KEEPING SCORE: France’s CAC 40 fell 0.3 percent to 5,097.18 in early trading, while Germany’s DAX slid nearly 0.1 percent to 12,285.54. Britain’s FTSE 100 was at 7,379.61, down 0.2 percent. U.S. shares were also set to drift lower with Dow futures dropping 0.3 percent to 21,697. S&P 500 futures were also down 0.3 percent at 2,457.30.
ASIA’S DAY: Japan’s benchmark Nikkei 225 slid 0.6 percent to finish at 19,274.82, as GDP data that got revised lower also dampened sentiments. Australia’s S&P/ASX 200 fell 0.3 percent to 5,672.60. South Korea’s Kospi lost 0.1 percent to 2,343.72. Hong Kong’s Hang Seng added 0.5 percent to 27,668.47, while the Shanghai Composite was little changed, although a tad lower, at 3,365.24.
JAPAN ECONOMY: The Japanese economy grew at a slower pace in the April-June quarter, not the surprisingly strong spurt indicated by an earlier estimate, according to revised government data. The Cabinet Office said the gross domestic product or GDP — the total value of a nation’s goods and services — grew at an annualized rate of 2.5 percent. That second preliminary reading is a dramatic adjustment from the first, released last month, of 4 percent growth.
HURRICANE DAMAGE: U.S. insurance companies’ shares have plunged as investors weigh the prospects of big losses caused by Hurricane Irma, which has slammed the north Caribbean and is projected to reach Florida this weekend.

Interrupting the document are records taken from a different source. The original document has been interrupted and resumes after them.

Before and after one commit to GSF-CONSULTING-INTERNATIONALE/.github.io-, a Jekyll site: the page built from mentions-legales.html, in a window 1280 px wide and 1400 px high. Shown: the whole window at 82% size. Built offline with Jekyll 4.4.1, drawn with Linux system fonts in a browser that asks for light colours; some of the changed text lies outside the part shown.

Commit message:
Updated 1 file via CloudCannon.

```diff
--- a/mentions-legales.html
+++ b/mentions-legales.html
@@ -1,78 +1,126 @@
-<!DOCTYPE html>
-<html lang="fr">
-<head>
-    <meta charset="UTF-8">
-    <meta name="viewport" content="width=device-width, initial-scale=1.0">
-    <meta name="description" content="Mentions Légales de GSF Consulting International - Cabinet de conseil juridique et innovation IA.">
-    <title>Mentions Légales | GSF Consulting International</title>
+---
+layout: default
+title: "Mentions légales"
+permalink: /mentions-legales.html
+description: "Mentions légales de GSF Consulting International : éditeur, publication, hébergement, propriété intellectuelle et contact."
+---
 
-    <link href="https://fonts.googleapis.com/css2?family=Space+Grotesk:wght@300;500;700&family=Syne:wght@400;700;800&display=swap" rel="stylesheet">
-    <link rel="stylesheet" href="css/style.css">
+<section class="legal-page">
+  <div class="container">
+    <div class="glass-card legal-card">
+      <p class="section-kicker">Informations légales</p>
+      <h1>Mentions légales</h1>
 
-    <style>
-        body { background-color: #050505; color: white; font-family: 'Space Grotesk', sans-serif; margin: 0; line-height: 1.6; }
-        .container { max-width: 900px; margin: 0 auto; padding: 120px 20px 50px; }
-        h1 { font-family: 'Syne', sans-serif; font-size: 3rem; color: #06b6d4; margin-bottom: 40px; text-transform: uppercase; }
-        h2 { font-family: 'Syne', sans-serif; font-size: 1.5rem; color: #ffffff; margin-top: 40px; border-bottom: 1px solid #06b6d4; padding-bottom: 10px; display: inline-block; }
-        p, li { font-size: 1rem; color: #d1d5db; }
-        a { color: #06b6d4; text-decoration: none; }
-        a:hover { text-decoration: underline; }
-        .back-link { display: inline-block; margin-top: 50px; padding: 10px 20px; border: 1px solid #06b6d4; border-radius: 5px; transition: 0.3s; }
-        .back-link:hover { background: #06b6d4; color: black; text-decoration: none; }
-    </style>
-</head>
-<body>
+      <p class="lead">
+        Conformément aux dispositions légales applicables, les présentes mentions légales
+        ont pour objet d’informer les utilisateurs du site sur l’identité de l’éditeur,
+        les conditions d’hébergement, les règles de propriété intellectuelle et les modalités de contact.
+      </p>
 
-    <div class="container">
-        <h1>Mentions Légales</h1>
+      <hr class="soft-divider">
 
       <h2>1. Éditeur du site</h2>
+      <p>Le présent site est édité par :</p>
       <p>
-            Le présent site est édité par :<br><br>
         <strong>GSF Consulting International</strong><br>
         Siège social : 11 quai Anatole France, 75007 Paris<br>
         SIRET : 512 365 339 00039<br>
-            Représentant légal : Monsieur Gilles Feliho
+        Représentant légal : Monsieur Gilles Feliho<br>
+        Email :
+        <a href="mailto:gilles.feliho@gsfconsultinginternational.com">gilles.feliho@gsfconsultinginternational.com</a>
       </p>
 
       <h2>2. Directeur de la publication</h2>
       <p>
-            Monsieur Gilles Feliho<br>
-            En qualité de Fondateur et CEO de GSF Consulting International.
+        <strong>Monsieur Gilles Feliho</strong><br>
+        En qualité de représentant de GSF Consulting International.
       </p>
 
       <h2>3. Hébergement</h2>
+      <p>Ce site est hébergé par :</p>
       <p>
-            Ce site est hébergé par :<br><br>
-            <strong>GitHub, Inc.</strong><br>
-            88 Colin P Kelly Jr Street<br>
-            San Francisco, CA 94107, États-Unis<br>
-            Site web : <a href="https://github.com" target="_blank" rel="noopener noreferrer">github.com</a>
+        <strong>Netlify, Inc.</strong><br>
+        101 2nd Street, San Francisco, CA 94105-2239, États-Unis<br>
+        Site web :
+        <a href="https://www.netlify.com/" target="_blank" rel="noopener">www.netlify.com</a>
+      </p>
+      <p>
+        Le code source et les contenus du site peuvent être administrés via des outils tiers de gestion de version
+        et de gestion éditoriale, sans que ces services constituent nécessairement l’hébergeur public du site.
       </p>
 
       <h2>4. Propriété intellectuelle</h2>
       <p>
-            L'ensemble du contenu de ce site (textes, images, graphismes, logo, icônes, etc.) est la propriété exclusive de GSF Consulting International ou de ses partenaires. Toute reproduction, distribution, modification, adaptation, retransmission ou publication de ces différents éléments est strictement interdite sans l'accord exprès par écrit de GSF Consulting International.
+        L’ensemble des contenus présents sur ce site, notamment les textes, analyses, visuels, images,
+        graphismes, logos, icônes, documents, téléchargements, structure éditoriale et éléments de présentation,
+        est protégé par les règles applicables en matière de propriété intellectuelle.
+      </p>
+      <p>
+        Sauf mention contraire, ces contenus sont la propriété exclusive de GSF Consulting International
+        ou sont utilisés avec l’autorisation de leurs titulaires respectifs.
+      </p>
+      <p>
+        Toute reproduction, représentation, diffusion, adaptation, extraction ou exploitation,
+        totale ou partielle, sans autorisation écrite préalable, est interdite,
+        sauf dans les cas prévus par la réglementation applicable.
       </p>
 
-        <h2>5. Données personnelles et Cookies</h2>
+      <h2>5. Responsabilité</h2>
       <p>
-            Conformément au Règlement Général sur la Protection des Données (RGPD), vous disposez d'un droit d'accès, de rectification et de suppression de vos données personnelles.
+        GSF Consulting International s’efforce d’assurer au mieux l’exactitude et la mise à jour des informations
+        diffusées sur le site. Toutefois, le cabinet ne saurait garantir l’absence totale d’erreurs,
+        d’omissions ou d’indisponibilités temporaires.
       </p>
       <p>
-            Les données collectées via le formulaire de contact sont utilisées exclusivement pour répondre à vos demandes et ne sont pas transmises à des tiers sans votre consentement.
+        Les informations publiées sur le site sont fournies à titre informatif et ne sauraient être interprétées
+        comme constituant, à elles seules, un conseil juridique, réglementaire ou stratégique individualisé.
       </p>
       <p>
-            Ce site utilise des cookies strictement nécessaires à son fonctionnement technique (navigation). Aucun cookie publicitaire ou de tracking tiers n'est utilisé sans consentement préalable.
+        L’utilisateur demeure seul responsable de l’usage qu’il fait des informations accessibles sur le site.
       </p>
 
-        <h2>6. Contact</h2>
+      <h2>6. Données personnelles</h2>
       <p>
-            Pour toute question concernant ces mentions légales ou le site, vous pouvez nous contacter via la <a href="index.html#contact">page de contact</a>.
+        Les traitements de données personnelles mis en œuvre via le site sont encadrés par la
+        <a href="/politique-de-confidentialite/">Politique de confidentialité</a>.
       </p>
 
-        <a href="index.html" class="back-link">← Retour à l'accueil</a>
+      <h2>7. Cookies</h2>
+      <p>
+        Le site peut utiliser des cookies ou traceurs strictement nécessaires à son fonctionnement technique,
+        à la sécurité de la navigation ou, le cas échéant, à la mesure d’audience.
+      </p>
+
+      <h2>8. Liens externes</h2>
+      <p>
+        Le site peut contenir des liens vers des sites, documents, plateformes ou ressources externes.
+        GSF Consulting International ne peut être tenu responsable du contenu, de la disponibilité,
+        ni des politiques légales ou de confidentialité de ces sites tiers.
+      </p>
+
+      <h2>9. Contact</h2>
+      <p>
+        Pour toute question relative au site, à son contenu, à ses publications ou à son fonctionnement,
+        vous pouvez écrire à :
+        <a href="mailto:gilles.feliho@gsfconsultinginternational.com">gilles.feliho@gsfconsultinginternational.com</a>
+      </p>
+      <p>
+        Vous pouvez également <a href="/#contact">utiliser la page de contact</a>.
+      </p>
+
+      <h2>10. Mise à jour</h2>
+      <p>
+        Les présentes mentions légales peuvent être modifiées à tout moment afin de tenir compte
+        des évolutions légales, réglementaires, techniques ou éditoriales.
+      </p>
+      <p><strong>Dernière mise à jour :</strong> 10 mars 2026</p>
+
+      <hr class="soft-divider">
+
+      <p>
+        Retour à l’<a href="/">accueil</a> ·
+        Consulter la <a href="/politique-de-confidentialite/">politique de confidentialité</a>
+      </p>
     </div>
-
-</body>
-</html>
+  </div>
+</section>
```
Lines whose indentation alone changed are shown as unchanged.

THE QUOTE: “Anxieties ahead of Saturday’s North Korea founders’ day and another potential missile launch appear to have kept investors off the South Korea and Japan bourses this morning. Meanwhile, the final figures from Japan’s Q2 GDP had also significantly dampened the Japanese market,” said Jingyi Pan, markets strategist at IG.
EUROPE ECONOMY: The European Central Bank left its key interest rates and bond-purchase stimulus program unchanged, but investors expect the bank to start reducing its stimulus program soon as the European economy continues to improve.
ENERGY: Benchmark U.S. crude shed 7 cents to $49.02 a barrel. It fell 7 cents to $49.09 a barrel in New York Thursday. Brent crude, used to price international oils, gained 15 cents to $54.64 a barrel in London.
CURRENCIES: The dollar is falling after the European Central Bank raised its economic growth forecast…